In a wartime nightmare of starvation, brutality and death, Anne Frank?s courage and compassion made her an international legacy. During the more than fifty years since World War Two and the Holocaust, few stores have achieved the mythic quality of Anne Frank?s diary, and few accounts have so deeply affected millions of people around the world (Ritter, 1998, pg. 51). At the age of thirteen, Anne began writing a diary which would become not only a valuable historical testimony of World War Two but gave a voice to all the countless Jewish peoples who perished under Hitler?s reign (Hoffman, Online, 2011). Today the name of Anne Frank arouses thoughts of idealism, optimism and above all greatness. Streets, schools, youth centres bear her name, just as public statues, commemorative coins and stamps bear her image. Youth villages, forests and foundations have been named after her. Requiems, cantatas, poems and songs have been composed. Public figures of every kind from politicians to religious leaders regularly evoke her name and quote lines from her book. In one of her last and most quoted diary entries, Anne wrote that ?in spite of everything I still believe that people are really good at heart? (Frank, 1995, pg.57). Such faith shames the revisionists and is a reminder that Anne Frank?s life and work represent a triumph of the human spirit of life over the purveyors of death. Anne Frank?s steadfast courage in the face of adversity, highlighted in every page of her diary, is undeniable proof of how this remarkable young woman is truly the greatest individual of the twentieth century.
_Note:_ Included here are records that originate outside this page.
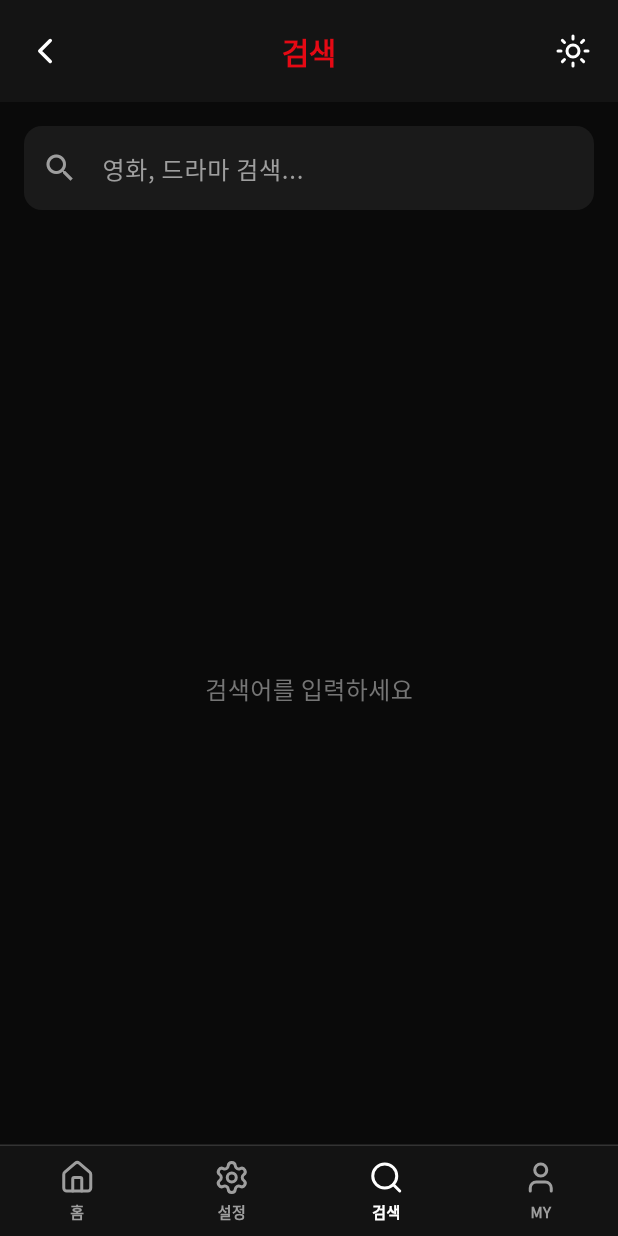
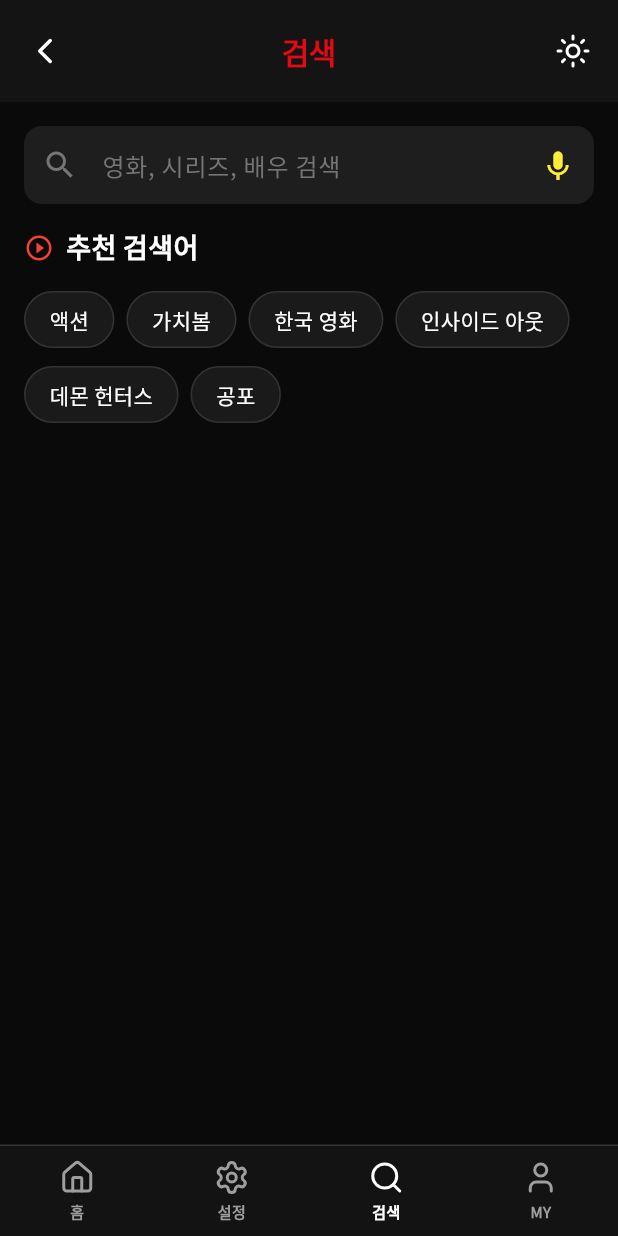
Before and after one commit to Chung-haiseag/audioview-flutter, a Flutter app: the screen it shows after launch, item 3 of the bottom bar chosen, on a phone screen of 412 x 824 dp. Run offline on Flutter 3.47's test engine with Material 3 defaults, Android fonts, the phone set to English and light mode, and no system bars; our stand-ins replace flutter_animate, google_fonts, lucide_icons, shared_preferences; network calls fail.

Commit message:
feat: 검색 화면 및 음성 검색 화면 구현
- SearchScreen: 검색바, 추천 검색어(chip), 음성 검색 버튼 구현
- VoiceSearchScreen: 마이크 애니메이션, 파형 비주얼라이저 구현
- mock_data.dart: 추천 검색어 데이터 추가
- 네비게이션 연결 완료

```diff
--- a/lib/constants/mock_data.dart
+++ b/lib/constants/mock_data.dart
@@ -218,3 +218,12 @@ final List<Category> categories = [
 ];
 
 const List<String> categoryChips = ['예능', '드라마', '영화', '시사교양', '애니', '해외'];
+
+final List<String> recommendationKeywords = [
+  '액션',
+  '가치봄',
+  '한국 영화',
+  '인사이드 아웃',
+  '데몬 헌터스',
+  '공포',
+];
--- a/lib/screens/search/search_screen.dart
+++ b/lib/screens/search/search_screen.dart
@@ -1,4 +1,6 @@
 import 'package:flutter/material.dart';
+import 'voice_search_screen.dart';
+import '../../constants/mock_data.dart';
 
 class SearchScreen extends StatefulWidget {
   const SearchScreen({super.key});
@@ -12,41 +14,92 @@ class _SearchScreenState extends State<SearchScreen> {
 
   @override
   Widget build(BuildContext context) {
-    return Scaffold(
-      backgroundColor: const Color(0xFF0A0A0A),
-      body: Column(
+    return Column(
+      crossAxisAlignment: CrossAxisAlignment.start,
       children: [
+        // Search Bar
         Padding(
           padding: const EdgeInsets.all(16.0),
           child: TextField(
             controller: _searchController,
             style: const TextStyle(color: Colors.white),
             decoration: InputDecoration(
-                hintText: '영화, 드라마 검색...',
-                hintStyle: const TextStyle(color: Colors.grey),
-                prefixIcon: const Icon(Icons.search, color: Colors.grey),
+              hintText: '영화, 시리즈, 배우 검색',
+              hintStyle: TextStyle(color: Colors.grey[600]),
+              prefixIcon: Icon(Icons.search, color: Colors.grey[600]),
+              suffixIcon: IconButton(
+                icon: const Icon(Icons.keyboard_voice, color: Colors.yellow),
+                onPressed: () {
+                  Navigator.push(
+                    context,
+                    MaterialPageRoute(
+                      builder: (context) => const VoiceSearchScreen(),
+                    ),
+                  );
+                },
+              ),
               filled: true,
-                fillColor: const Color(0xFF1A1A1A),
+              fillColor: const Color(0xFF1E1E1E),
               border: OutlineInputBorder(
                 borderRadius: BorderRadius.circular(12),
                 borderSide: BorderSide.none,
               ),
+              contentPadding:
+                  const EdgeInsets.symmetric(horizontal: 16, vertical: 14),
             ),
           ),
         ),
-          Expanded(
-            child: Center(
-              child: Text(
-                '검색어를 입력하세요',
+
+        // Recommendation Section
+        Padding(
+          padding: const EdgeInsets.symmetric(horizontal: 16.0),
+          child: Column(
+            crossAxisAlignment: CrossAxisAlignment.start,
+            children: [
+              const Row(
+                children: [
+                  Icon(Icons.play_circle_outline, color: Colors.red, size: 20),
+                  SizedBox(width: 8),
+                  Text(
+                    '추천 검색어',
                     style: TextStyle(
-                  color: Colors.grey[600],
-                  fontSize: 16,
-                ),
-              ),
+                      color: Colors.white,
+                      fontSize: 18,
+                      fontWeight: FontWeight.bold,
                     ),
                   ),
                 ],
               ),
+              const SizedBox(height: 16),
+              Wrap(
+                spacing: 8.0,
+                runSpacing: 12.0,
+                children: recommendationKeywords.map((keyword) {
+                  return Container(
+                    padding:
+                        const EdgeInsets.symmetric(horizontal: 16, vertical: 8),
+                    decoration: BoxDecoration(
+                      color: const Color(0xFF1A1A1A),
+                      borderRadius: BorderRadius.circular(20),
+                      border: Border.all(
+                        color: const Color(0xFF333333),
+                      ),
+                    ),
+                    child: Text(
+                      keyword,
+                      style: const TextStyle(
+                        color: Colors.white,
+                        fontSize: 14,
+                        fontWeight: FontWeight.w500,
+                      ),
+                    ),
+                  );
+                }).toList(),
+              ),
+            ],
+          ),
+        ),
+      ],
     );
   }
 }
```
Also changed, not shown: lib/screens/search/voice_search_screen.dart (added, +207 -0 lines). Lines whose indentation alone changed are shown as unchanged.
In the short span of sixty years, Anne Frank has been transformed into a legendary figure, a symbol of the Holocaust and a metaphor for victims of genocide. For people all over the world, Anne Frank, the vivacious, intelligent Jewish girl with a crooked smile and dark eyes, has become the "human face of the Holocaust"(Ritter, 1998, pg. 41). Soviet novelist, Ilya Ehrenburg maintained that Anne Frank?s voice was not that of a sage or a poet but that of an ordinary little girl, concluding that her "one voice speaks for six million? (Hoffman, Online, 2011). At the opening of the Anne Frank Exhibition, Ambassador Douglas Kmiec, concurred with Ehrenburg?s view that Anne Frank?s diary has clearly become a metaphor for Jewish suffering. Kmiec explicitly acknowledges that the diary of Anne Frank gives names to the six million persecuted Jews who perished, ?it makes an otherwise incomprehensible crime capable of being felt personally and tangentially? (Kmiec, 2011, Online). Some however disagree, believing that the life of Anne Frank and her diary is over exaggerated (Metselaar, 2007). According to these detractors, Anne was just one of the one and a half million Jewish children who were murdered throughout from 1939 until 1945. World War Two historian, Jacob Boas, holds the belief that only when all the stories of Holocaust survivors are told, then and only then can society begin to understand the brutally and terror inflicted by the Nazi?s (Boas, 1995, pg. 26). Primo Levi, a famous Italian writer who, like Otto Frank, Anne?s father, survived Auschwitz, discusses this subject within one of his bestselling novels. Primo Levi clings to the idea that maybe Anne Frank was meant to inspire the world in a more harmonious tone than all the other countless victims whose names remain unknown. Levi theorizes ?that if we had to share, and could share, the suffering of each one of them, we should be unable to go on living? (Levi, 1988, pg. 54). Whilst Boas? and Levi?s views may seem opposing, they in actual fact complement one another. Both opinions implicitly concur on the irony that if all the stories of the Holocaust were told, an accurate depiction of the conditions would be historically documented; however such knowledge would be almost too horrific to comprehend. The representative opinions of Soviet writer, Ilya Ehrenburg, distinctive historian, Jacob Boas and Primo Levi clearly demonstrate how Anne Frank has become one of the most significant individuals of the twentieth century. Anne Frank and her literary masterpiece have been universally recognized as a powerful expression of the fate of European Jews during the Holocaust, ultimately validating Anne?s entitlement to the label of the greatest individual of the twentieth century.
Of the millions who suffered, a child?s voice is perhaps the most invaluable; Anne Frank?s firsthand account of the Holocaust